With a decent cast and good world building, GreedFall’s story has everything it needs to succeed, but whole chunks of the game are hampered by monotonous writing. It’s not a deal breaker, but dialogue has a habit of becoming background noise. The thing is, there’s hardly any humour to GreedFall. Everyone and everything is just a bit angry, a bit disgruntled, lacking any distinct flavour. Lesser characters drone on and on for minutes at a time about their problems, and although it’s generally well acted, it’s difficult to pay attention when it’s all so consistently dull. To make matters worse, several side quests have you track back and forth listening to absolutely everything that every NPC has to say before you can progress. It can be mind-numbing, and it certainly isn’t helped by the complete lack of background music or ambient noise during dialogue.
But it’s not all mouth-flapping — this is an action RPG for a reason. GreedFall has the best combat of any Spiders game — that much is immediately clear. It’s surprisingly tight and responsive, with a focus on basic combos, special abilities, and evasive techniques. Parrying attacks is also an important feature, and really comes in handy when you have to open up a particularly aggressive enemy. Battles tend to be fast and engaging, and not just because a few heavy hits can have you guzzling healing potions like no one’s business.

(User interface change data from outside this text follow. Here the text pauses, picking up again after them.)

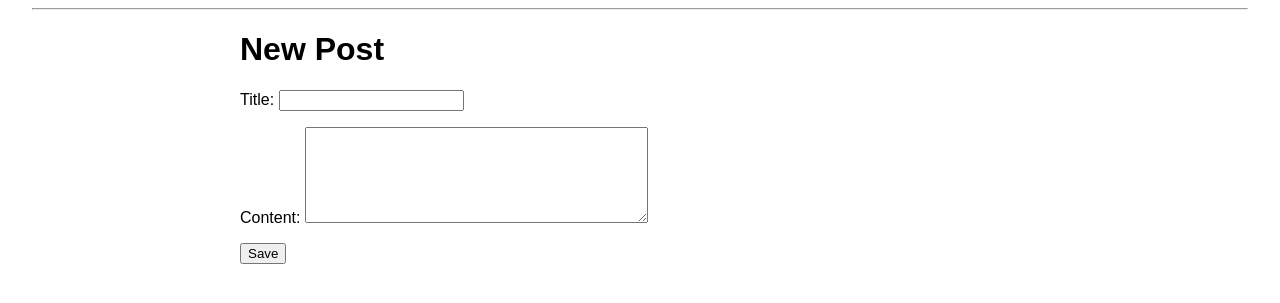
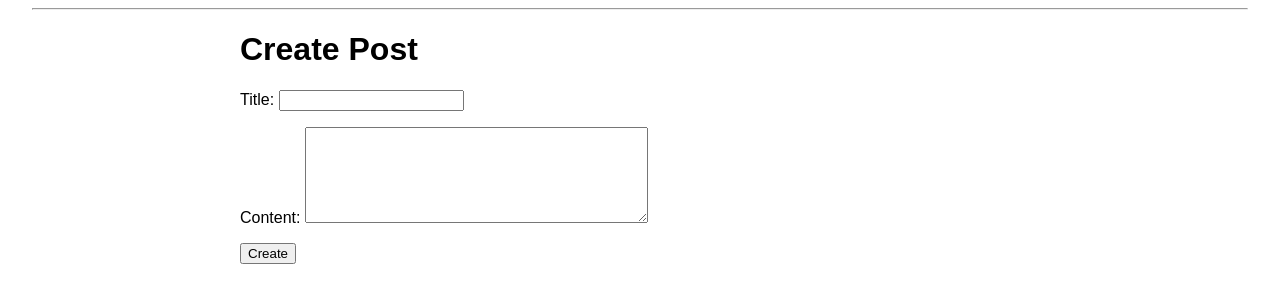
Before and after one commit to YounessBilgui/Alx_DjangoLearnLab, a Django app: page /post/new/ in a window 1280 px wide. Shown: the part 21-324 px from the top of the page. Run offline with Django 4.2, Linux system fonts and the light colour scheme; the visitor is signed in with stand-in values (Sample User, id 1); parts of the project's set-up code (start-up, migrations or seed data) failed here and were passed over.

Commit message:
fix: blog/post_create.html

```diff
--- a/django_blog/blog/views.py
+++ b/django_blog/blog/views.py
@@ -64,7 +64,7 @@ class PostDetailView(DetailView):
 
 class PostCreateView(LoginRequiredMixin, CreateView):
 	model = Post
-	template_name = 'blog/post_form.html'
+	template_name = 'blog/post_create.html'
 	form_class = PostForm
 
 	def form_valid(self, form):
@@ -85,7 +85,7 @@ class AuthorRequiredMixin(UserPassesTestMixin):
 class PostUpdateView(LoginRequiredMixin, AuthorRequiredMixin, UpdateView):
 	model = Post
 	form_class = PostForm
-	template_name = 'blog/post_form.html'
+	template_name = 'blog/post_update.html'
 
 	def get_success_url(self):
 		return reverse_lazy('blog:post-detail', kwargs={'pk': self.object.pk})
--- /dev/null
+++ b/django_blog/templates/blog/post_create.html
@@ -0,0 +1,10 @@
+{% extends 'base.html' %}
+{% block title %}Create Post{% endblock %}
+{% block content %}
+<h1>Create Post</h1>
+<form method="post">
+  {% csrf_token %}
+  {{ form.as_p }}
+  <button type="submit">Create</button>
+</form>
+{% endblock %}
--- a/django_blog/templates/blog/post_form.html
+++ b/django_blog/templates/blog/post_form.html
@@ -1,10 +1,11 @@
+{# Fallback template retained; distinct create/update templates now used (post_create.html, post_update.html) #}
 {% extends 'base.html' %}
-{% block title %}{% if form.instance.pk %}Edit Post{% else %}New Post{% endif %}{% endblock %}
+{% block title %}Post Form{% endblock %}
 {% block content %}
-<h1>{% if form.instance.pk %}Edit Post{% else %}New Post{% endif %}</h1>
+<h1>Post Form</h1>
 <form method="post">
   {% csrf_token %}
   {{ form.as_p }}
-  <button type="submit">Save</button>
+  <button type="submit">Submit</button>
 </form>
 {% endblock %}
```
Also changed, not shown: django_blog/templates/blog/post_update.html (added, +10 -0 lines).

Yep, GreedFall can be challenging at times, but aside from some noticeably dodgy hitboxes, it rarely frustrates (and it’s worth noting that there is an easy mode). Our only gripe is that your companions, as competent as they usually are, seem to have a hard time against certain beefy bosses. Some attacks appear to stun your allies into submission — either that or they’re suddenly too stupid to run away. On the harder difficulties this is especially noticeable, and foes can be so deadly that not having your pals back you up is almost guaranteed to result in a game over. It’s an annoyance, but we’re hoping that the AI is tweaked post-launch.

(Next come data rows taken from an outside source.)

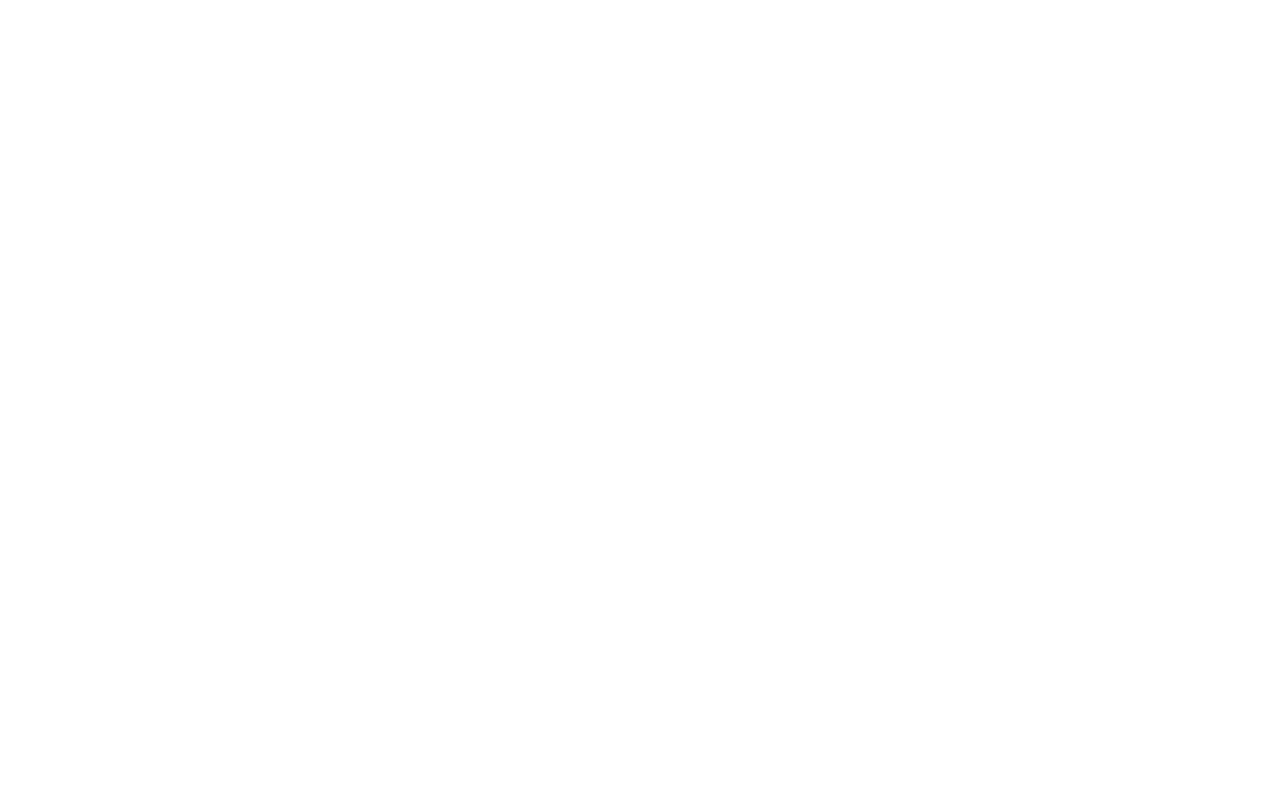
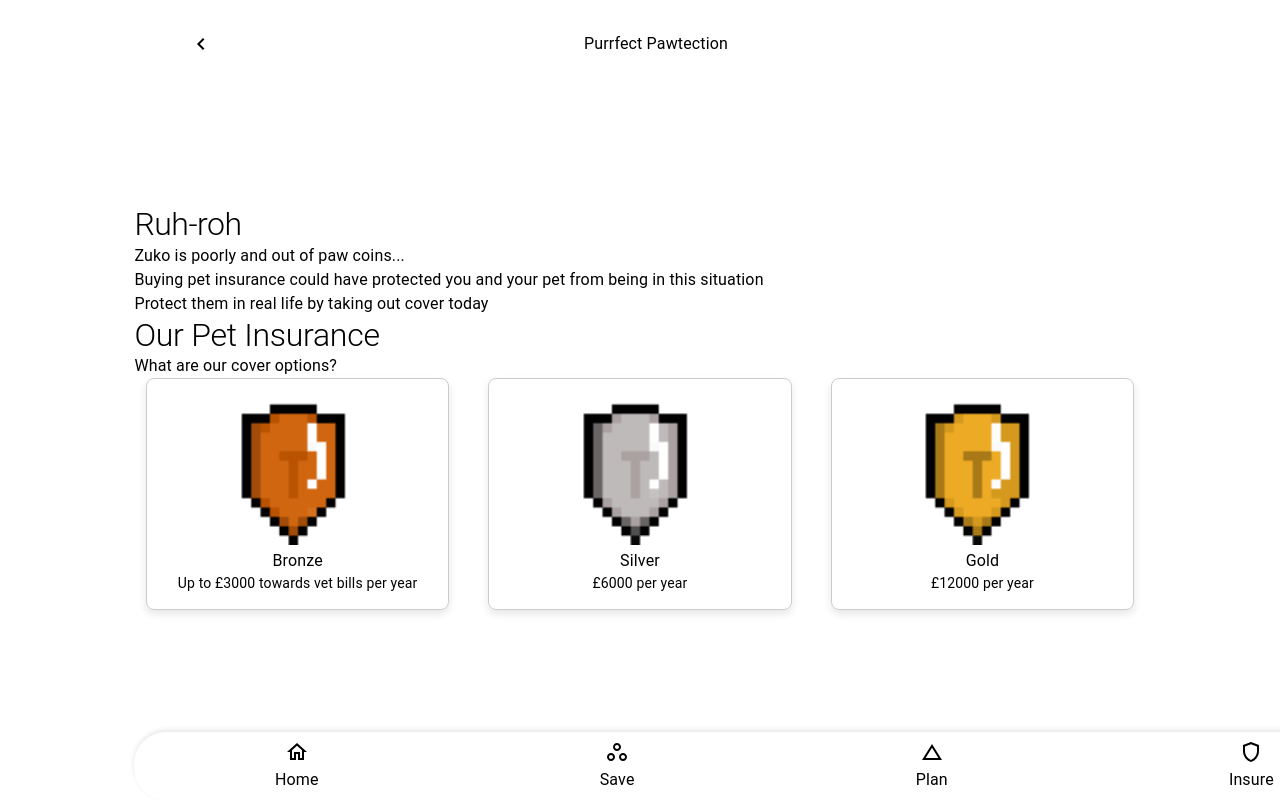
Before and after one commit to GJDteamOne/claw-and-order, a React (Create React App) app: page /final in a window 1280 px wide. Before the commit this address had no page. Built offline with nearby package versions, Linux system fonts and the light colour scheme.

Commit message:
final page

```diff
--- a/src/App.jsx
+++ b/src/App.jsx
@@ -3,6 +3,7 @@
 import Game from './components/Game';
 import StartingPot from './StartingPot';
 import WidowsAppHome from './WidowsAppHome';
+import { FinalPage } from './Pages/FinalPage';
 
 export const GameContext = createContext({});
 
@@ -20,12 +21,13 @@
   };
 
   return (
-    <GameContext.Provider value={{gameState, updateGameState}}>
+    <GameContext.Provider value={{ gameState, updateGameState }}>
       <Router>
         <Routes>
           <Route path="/" element={<WidowsAppHome />} />
           <Route path="/starting-pot" element={<StartingPot />} />
           <Route path="/game" element={<Game />} />
+          <Route path="/final" element={<FinalPage />} />
         </Routes>
       </Router>
     </GameContext.Provider>
--- /dev/null
+++ b/src/Pages/FinalPage.css
@@ -0,0 +1,24 @@
+.cards-container {
+  display: flex;
+  justify-content: space-around;
+  flex-wrap: wrap;
+  gap: 16px;
+}
+
+.card {
+  border: 1px solid #ccc;
+  border-radius: 8px;
+  padding: 16px;
+  text-align: center;
+  box-shadow: 0 4px 8px rgba(0, 0, 0, 0.1);
+  flex: 1 1 30%;
+  max-width: 30%;
+  box-sizing: border-box;
+}
+
+.card img {
+  width: 100%;
+  height: auto;
+  max-width: 150px;
+  margin: 0 auto;
+}
--- a/src/Pages/FinalPage.jsx
+++ b/src/Pages/FinalPage.jsx
@@ -1,19 +1,48 @@
 import React from 'react';
 import Footer from '../Footer';
+import Header from '../Header';
+import Typography from '@mui/material/Typography';
+import Box from '@mui/material/Box';
+import './FinalPage.css';
 
 export const FinalPage = ({ result }) => {
-
-
   return (
-    <div>
-
-      {result === "win" ? (
-        <h1> Congrats you won</h1>
-      ) :
-        (
-          <h1>Raw-Roh</h1>
-        )}
-      <Footer />
-    </div>
+    <>
+      <Header isInitialPage={false} />
+      <Box display="flex" justifyContent="center">
+        <Box width="100%" maxWidth="1200px" padding="10%">
+          {result === "win" ? (
+            <Typography variant="h1" sx={{ fontSize: '2rem' }}>Congrats you won</Typography>
+          ) : (
+            <>
+              <Typography variant="h1" sx={{ fontSize: '2rem' }}>Ruh-roh</Typography>
+              <Typography variant="body1">Zuko is poorly and out of paw coins...</Typography>
+              <Typography variant="body1">Buying pet insurance could have protected you and your pet from being in this situation</Typography>
+              <Typography variant="body1">Protect them in real life by taking out cover today</Typography>
+            </>
+          )}
+          <Typography variant="h2" sx={{ fontSize: '2rem' }}>Our Pet Insurance</Typography>
+          <Typography variant="body1">What are our cover options?</Typography>
+          <div className="cards-container">
+            <div className="card">
+              <img src='./bronzeshield64px.png' alt="Bronze shield" />
+              <Typography variant="body1">Bronze</Typography>
+              <Typography variant="body2">Up to £3000 towards vet bills per year</Typography>
+            </div>
+            <div className="card">
+              <img src='./silvershield64px.png' alt="Silver shield" />
+              <Typography variant="body1">Silver</Typography>
+              <Typography variant="body2">£6000 per year</Typography>
+            </div>
+            <div className="card">
+              <img src='./goldshield64px.png' alt="Gold shield" />
+              <Typography variant="body1">Gold</Typography>
+              <Typography variant="body2">£12000 per year</Typography>
+            </div>
+          </div>
+          <Footer />
+        </Box>
+      </Box>
+    </>
   )
 }
--- a/src/StartingPot.jsx
+++ b/src/StartingPot.jsx
@@ -21,6 +21,7 @@
   };
 
   return (
+
     <Box sx={{ flexGrow: 1, px: { xs: 2, sm: 4, md: 6 } }}>
       <Stack spacing={3} alignItems='center'>
         <Item>
--- a/src/WidowsAppHome.jsx
+++ b/src/WidowsAppHome.jsx
@@ -7,7 +7,7 @@
 function WidowsAppHome() {
     return (
         <>
-            <Header />
+            <Header isInitialPage={true} />
             <Box display="flex" justifyContent="center">
                 <Box width="100%" maxWidth="1200px" padding="10%">
                     <Box
```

Combat is largely a good time, then, and it’s bolstered by the different fighting styles that you can switch between on the fly. One-handed weapons, two-handed weapons, guns, traps, and magic are all options, and you can mix and match however you like through De Sardet’s skill tree. It’s not the deepest progression system out there, but it’s nicely balanced; smashing a heavily armoured opponent with a hulking axe feels satisfying, while zipping about the battlefield firing off magical blasts is enjoyably fluid. It’s no Dragon’s Dogma or Monster Hunter or Dark Souls, but it’s infinitely better than what Spiders has managed before.
You know what else sets the bar for the developer? GreedFall’s performance. Unlike The Technomancer, GreedFall runs very, very well on PS4 Pro. Load times are fast and it barely drops a frame, resulting in an impressively smooth experience. Granted, it’s not an amazing looking release (even if its art direction is really nice), but it’s flawless where it counts, minor graphical bugs aside.
GreedFall is Spiders’ best game by some distance, and it’s impressive how far the developer has come in just a few short years. It successfully scratches that BioWare itch with an intriguing world, likeable characters, and rock solid gameplay. However, aside from its unique setting, nothing about GreedFall truly stands out. Its combat is good but not great, its role-playing is largely fine but ultimately stunted, and its writing is competent but sometimes boring. GreedFall is right on the cusp of being something special. RPG fans will find a lot to like, but don’t go in expecting the genre’s next masterpiece.